The lead swayed 10 times in the first half. The Bears trailed 47-41 but had the game moving at a pace they preferred. But that changed in the second half. The Sooners’ Umoja Gibson matched Mosley with 28 points. He scored eight of those in a three-minute span early in the second half, allowing Oklahoma’s lead to grow to a dozen — 60-48 — with 14:45 left.

“A big part of our game plan was limiting his shots,” Ford said of Gibson. “He’s just so fast and it was a challenge for us. It would always seem to be a mismatch with the size of our backcourt and the size of their backcourt. We elected to play zone and he just got loose.”

Prim finished with 14 points and eight rebounds for the Bears, who shot 40.6 percent from the floor (26 for 46) and went 9 for 24 from 3-point.
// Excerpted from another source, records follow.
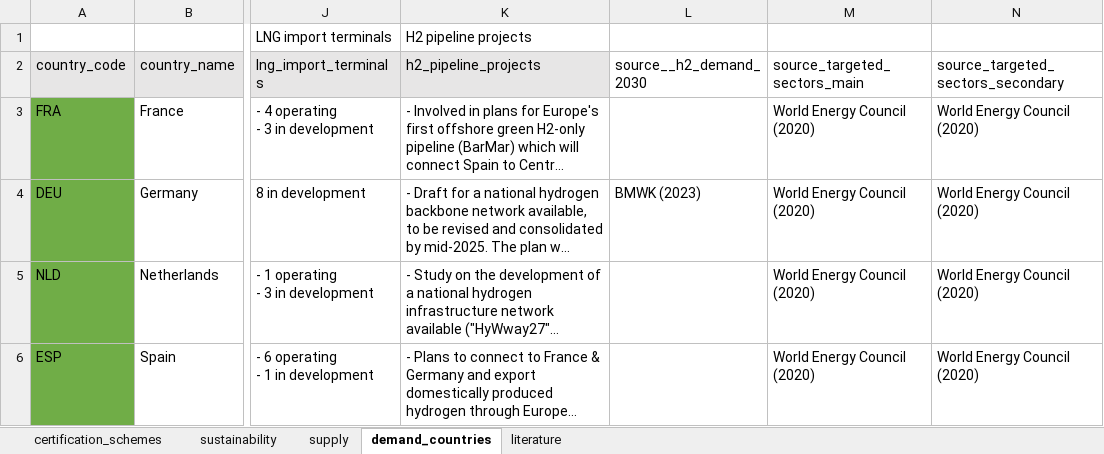
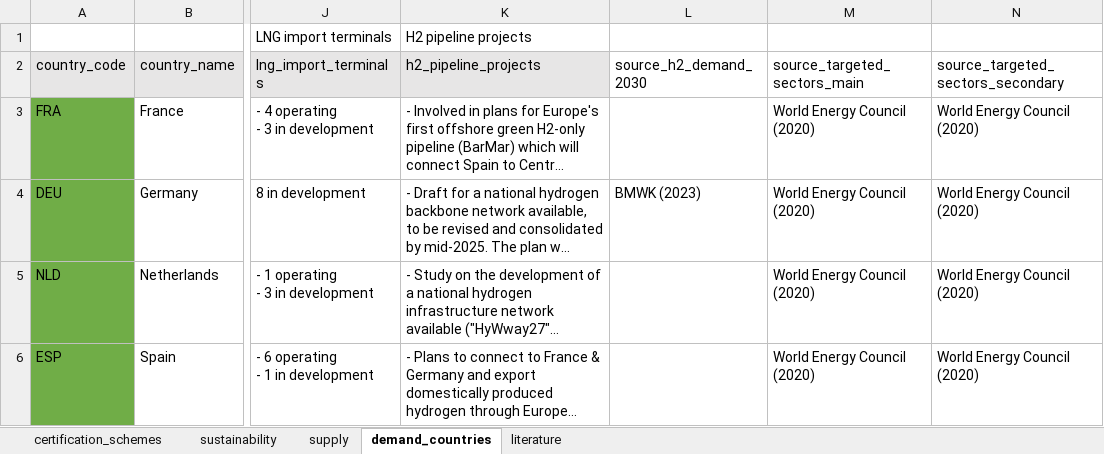
Before and after one commit to agoenergy/ptx-boa, an Excel workbook: data/context_data.xlsx, sheet demand_countries, drawn as a sheet; only a part is shown, gaps mark what is left out; long unchanged cells end in …; values as stored, in another font and other column widths than the file's, no borders; the diff names each change by its address in the sheet, - before the commit and + after, or states it on an @@ line.

Commit message:
fix column header type in excel file

```diff
--- a/data/context_data.xlsx (sheet demand_countries)
+++ b/data/context_data.xlsx (sheet demand_countries)
-L2: source__h2_demand_2030
+L2: source_h2_demand_2030
```
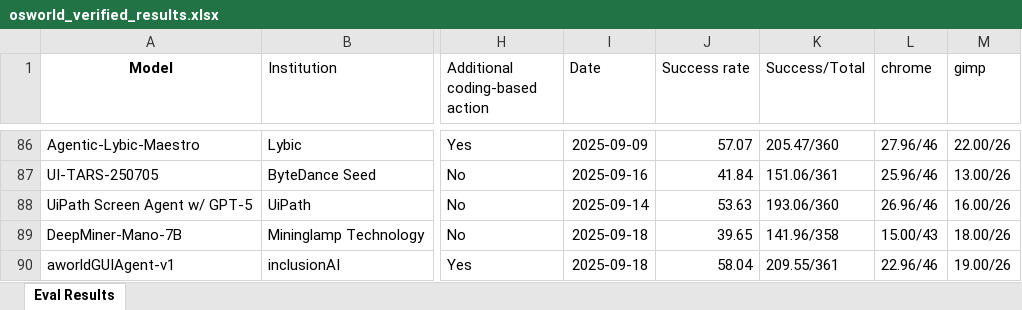
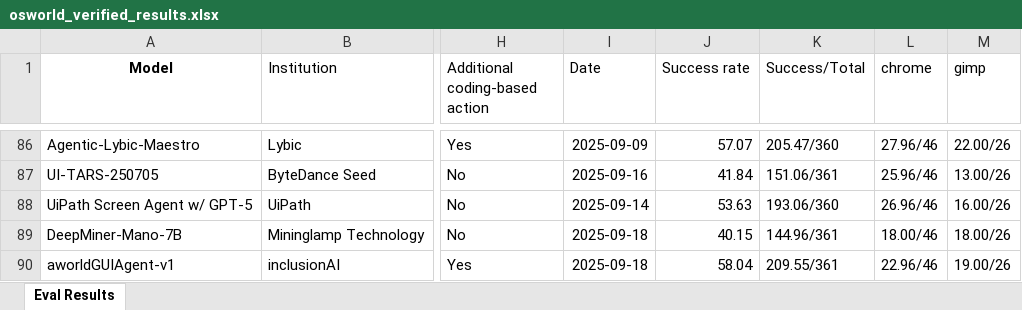
Before and after one commit to OS-World/OS-World.github.io, an Excel workbook: static/data/osworld_verified_results.xlsx, sheet Eval Results, drawn as a sheet; only a part is shown, gaps mark what is left out; values as stored, in another font and other column widths than the file's, no borders; the diff names each change by its address in the sheet, - before the commit and + after, or states it on an @@ line.

Commit message:
Update osworld_verified_results.xlsx with the latest verified data to ensure continued precision in analysis and reporting.

```diff
--- a/static/data/osworld_verified_results.xlsx (sheet Eval Results)
+++ b/static/data/osworld_verified_results.xlsx (sheet Eval Results)
-J89 (Success rate): 39.65
+J89 (Success rate): 40.15
-K89 (Success/Total): 141.96/358
+K89 (Success/Total): 144.96/361
-L89 (chrome): 15.00/43
+L89 (chrome): 18.00/46
```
The Sooners made as many as they missed, going 33 for 66. Gibson went 5 for 10 from beyond the arc.

“I’m really proud of our players,” Ford said. “When you look at our year, we had a really good year. Whether that be the amount of wins. Whether it’s finishing tied for second in our league, which I feel is one of the best leagues in the country. Or just our guys sticking together. I’m really proud of our guys.”

Missouri State was making its 10th appearance in the NIT and is now 10-10 all-time in the tournament. It was the first post-season game for the Bears since last appearing in the NIT in 2011.

The Bears finished the season with a 23-11 record in Coach Ford’s fourth season.

John Shinn is a freelance sports reporter who writes regularly for the Tulsa World. Twitter: @John_Shinn More by John Shinn